California's Wildfires Didn't Have to Be So Bad

Megafire near Middletown.

Photographer: Stephen Lam/Getty Images

Warming temperatures and a historic drought made Northern California's Valley fire faster to spread and harder to fight. But the bigger culprit, sadly but thankfully, was something under human control: forest mismanagement. 

There are five times as many trees per acre in this area today as there were 150 years ago, and the underbrush is twice as thick, according to Scott Stephens, a wildland resource scientist at the University of California at Berkeley. If smaller wildfires had been allowed to burn 20 years ago, the forest wouldn't have grown so dense, and today's flames wouldn't have had the fuel to reach the canopy, consume the treetops and send embers flying, spreading the blaze and resulting in three deaths and the loss of some 600 houses. 

The Valley fire, in other words, demonstrates what can happen when public and private landowners (much of the Valley fire is on private land) fail to manage their property. As long as people neglect to thin trees and reduce combustible underbrush -- either mechanically or by intentionally setting small fires or letting lightning-ignited fires burn -- conflagrations like those now burning in California, Oregon and Washington will continue to grow more widespread and severe. It's already looking to be a record-breaking year for wildfires in the U.S. 

The problem, according to forest experts writing in Science last week, is the widespread official reluctance to risk damage or injury in managing small fires. During the decade ending in 2008, less than half of 1 percent of natural fires were allowed to burn under observation. Extinguishing these small fires preserves fuel to make the next ones more intense. 

The U.S. Forest Service -- which is in charge of most fire management -- also has a financial incentive to put out all fires: While the costs of clearing the underbrush and managing small fires comes from the individual forests' limited operating budgets, national "fire suppression" is funded by Congress. 

Last year, the federal government spent $3 billion putting out fires -- five times as much as 20 years ago -- and state expenditures have doubled since 1998 to $1.6 billion.

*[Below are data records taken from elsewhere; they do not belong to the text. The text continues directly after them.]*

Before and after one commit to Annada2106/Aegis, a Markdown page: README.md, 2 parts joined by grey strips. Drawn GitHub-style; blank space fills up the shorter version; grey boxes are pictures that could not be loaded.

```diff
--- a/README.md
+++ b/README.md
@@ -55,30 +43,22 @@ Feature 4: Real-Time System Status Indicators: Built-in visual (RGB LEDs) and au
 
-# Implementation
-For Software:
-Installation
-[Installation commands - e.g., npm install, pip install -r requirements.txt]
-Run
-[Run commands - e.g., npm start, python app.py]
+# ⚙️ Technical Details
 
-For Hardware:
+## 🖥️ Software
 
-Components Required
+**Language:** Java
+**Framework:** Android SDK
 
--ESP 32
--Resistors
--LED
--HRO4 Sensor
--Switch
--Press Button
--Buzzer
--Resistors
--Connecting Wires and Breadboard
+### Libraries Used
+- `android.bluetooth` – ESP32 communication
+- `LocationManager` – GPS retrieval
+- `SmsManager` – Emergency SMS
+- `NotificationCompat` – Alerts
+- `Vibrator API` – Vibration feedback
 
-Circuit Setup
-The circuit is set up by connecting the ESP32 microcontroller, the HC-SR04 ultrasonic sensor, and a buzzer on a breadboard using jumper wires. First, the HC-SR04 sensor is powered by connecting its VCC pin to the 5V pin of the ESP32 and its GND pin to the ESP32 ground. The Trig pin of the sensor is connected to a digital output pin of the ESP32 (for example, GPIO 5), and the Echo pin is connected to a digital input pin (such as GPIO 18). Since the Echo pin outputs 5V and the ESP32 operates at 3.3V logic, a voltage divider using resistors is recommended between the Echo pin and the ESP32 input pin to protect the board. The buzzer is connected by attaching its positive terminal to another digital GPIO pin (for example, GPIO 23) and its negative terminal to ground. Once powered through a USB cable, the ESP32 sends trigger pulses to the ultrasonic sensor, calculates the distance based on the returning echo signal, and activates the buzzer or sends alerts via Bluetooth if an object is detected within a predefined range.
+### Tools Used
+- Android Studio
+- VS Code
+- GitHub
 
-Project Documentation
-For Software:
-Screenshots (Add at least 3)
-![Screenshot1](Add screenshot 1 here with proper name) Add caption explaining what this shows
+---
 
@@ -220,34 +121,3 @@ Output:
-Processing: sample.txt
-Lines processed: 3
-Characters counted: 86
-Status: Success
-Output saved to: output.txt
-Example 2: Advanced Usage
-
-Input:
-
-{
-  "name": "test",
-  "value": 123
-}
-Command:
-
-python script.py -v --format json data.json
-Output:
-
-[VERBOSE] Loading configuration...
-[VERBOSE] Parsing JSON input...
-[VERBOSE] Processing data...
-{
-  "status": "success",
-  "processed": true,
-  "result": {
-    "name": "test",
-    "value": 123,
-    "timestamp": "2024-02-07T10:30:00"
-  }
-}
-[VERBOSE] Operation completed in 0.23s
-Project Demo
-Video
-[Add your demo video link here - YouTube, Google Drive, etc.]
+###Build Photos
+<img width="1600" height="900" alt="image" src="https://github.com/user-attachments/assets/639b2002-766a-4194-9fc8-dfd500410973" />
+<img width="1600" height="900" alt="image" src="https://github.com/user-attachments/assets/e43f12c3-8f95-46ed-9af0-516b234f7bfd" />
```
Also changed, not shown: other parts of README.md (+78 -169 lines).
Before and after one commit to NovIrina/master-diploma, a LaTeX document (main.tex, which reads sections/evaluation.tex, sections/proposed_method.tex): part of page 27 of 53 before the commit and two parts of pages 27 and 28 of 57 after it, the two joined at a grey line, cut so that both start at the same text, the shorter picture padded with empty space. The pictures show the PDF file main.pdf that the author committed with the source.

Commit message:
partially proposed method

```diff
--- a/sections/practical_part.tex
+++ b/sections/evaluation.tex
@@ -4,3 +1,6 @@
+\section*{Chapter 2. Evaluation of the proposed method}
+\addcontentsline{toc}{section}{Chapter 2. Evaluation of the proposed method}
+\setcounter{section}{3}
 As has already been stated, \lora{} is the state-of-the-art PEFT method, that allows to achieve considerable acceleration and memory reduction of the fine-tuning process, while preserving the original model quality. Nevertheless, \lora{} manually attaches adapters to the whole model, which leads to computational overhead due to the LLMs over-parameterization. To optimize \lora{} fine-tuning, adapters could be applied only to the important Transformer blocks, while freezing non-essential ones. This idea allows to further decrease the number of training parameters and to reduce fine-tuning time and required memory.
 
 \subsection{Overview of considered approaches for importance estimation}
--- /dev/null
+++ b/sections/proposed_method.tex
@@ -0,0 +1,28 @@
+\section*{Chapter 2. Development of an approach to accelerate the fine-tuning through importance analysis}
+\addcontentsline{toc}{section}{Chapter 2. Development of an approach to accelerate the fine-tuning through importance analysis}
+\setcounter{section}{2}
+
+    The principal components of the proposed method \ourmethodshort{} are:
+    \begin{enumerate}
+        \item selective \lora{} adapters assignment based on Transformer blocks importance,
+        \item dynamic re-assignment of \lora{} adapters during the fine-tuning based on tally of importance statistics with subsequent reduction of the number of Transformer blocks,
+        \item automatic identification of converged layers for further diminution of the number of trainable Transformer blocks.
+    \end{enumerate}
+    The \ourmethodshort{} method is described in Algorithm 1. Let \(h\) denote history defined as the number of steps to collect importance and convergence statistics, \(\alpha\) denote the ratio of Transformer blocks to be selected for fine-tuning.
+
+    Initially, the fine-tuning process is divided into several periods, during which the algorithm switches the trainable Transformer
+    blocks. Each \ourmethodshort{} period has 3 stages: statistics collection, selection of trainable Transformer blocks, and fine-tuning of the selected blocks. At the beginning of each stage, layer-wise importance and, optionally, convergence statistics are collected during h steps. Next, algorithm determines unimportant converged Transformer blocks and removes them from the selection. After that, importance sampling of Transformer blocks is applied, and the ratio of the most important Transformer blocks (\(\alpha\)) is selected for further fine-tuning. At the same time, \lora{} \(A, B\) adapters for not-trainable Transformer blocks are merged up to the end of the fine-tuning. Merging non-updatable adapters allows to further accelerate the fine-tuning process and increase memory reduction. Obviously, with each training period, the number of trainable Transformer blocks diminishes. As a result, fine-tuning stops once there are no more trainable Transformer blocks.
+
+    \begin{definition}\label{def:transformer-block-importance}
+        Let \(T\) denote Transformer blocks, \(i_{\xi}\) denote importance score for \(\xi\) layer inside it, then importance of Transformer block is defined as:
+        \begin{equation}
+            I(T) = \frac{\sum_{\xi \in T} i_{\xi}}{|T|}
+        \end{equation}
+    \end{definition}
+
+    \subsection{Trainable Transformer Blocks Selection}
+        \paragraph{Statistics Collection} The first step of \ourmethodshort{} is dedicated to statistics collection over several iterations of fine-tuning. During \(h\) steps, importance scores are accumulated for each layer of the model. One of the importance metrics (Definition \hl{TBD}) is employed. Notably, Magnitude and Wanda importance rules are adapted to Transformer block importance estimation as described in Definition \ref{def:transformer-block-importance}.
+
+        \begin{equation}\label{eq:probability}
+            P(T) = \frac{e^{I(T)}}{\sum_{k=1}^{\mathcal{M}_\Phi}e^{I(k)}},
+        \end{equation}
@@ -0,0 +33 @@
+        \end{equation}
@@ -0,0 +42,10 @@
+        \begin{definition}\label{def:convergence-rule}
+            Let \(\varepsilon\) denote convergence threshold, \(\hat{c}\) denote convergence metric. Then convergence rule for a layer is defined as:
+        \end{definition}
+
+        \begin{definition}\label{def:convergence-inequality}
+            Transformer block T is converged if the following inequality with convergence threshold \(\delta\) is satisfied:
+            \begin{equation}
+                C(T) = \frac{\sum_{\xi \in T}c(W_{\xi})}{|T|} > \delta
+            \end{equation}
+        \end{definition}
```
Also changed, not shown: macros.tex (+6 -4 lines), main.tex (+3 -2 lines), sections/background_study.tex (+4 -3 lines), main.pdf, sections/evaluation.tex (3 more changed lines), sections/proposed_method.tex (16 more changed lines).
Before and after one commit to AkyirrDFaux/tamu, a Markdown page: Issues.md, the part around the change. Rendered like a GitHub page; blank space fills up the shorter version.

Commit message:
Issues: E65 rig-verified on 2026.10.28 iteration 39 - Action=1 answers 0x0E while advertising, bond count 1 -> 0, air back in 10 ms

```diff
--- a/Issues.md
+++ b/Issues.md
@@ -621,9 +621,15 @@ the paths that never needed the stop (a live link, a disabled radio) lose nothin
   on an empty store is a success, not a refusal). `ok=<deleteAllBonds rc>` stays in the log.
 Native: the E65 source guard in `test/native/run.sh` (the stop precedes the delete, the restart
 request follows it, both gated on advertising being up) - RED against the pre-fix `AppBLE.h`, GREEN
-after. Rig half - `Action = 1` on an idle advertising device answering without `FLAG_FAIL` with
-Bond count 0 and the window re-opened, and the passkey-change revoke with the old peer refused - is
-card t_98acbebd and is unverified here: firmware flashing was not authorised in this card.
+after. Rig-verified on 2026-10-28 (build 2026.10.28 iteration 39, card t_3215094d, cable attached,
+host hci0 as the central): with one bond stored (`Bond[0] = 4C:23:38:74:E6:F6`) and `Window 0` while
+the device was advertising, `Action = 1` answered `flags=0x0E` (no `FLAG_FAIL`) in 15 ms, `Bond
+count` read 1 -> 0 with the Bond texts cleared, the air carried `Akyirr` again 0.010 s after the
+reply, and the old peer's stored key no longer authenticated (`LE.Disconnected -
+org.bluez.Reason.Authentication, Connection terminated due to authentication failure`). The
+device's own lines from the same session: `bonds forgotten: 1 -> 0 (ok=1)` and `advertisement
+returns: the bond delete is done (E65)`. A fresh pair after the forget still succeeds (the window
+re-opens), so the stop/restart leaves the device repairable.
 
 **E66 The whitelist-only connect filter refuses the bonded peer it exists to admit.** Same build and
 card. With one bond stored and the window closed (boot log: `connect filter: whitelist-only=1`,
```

This year, for the first time, the Forest Service will devote more than half its budget to fires. Costs are rising for insurance companies, too. The Valley fire is expected to result in the greatest losses since the $2.6 billion Oakland fire in 1991. 

The White House in 2014 issued a new national fire management strategy to encourage such practices as thinning underbrush and setting controlled fires during moderate weather. Ideally, in areas close to people's homes, thinning is done by hand and fires are put out. But farther away, prescribed fires should be set, and in remote forests, natural fires should be allowed to burn under observation. 

Over the next decade, most of the 155 national forests will be required to update their plans for fire management. It's an opportunity to get serious about preventing future Valley fires.

To contact the senior editor responsible for Bloomberg View’s editorials: David Shipley at davidshipley@bloomberg.net.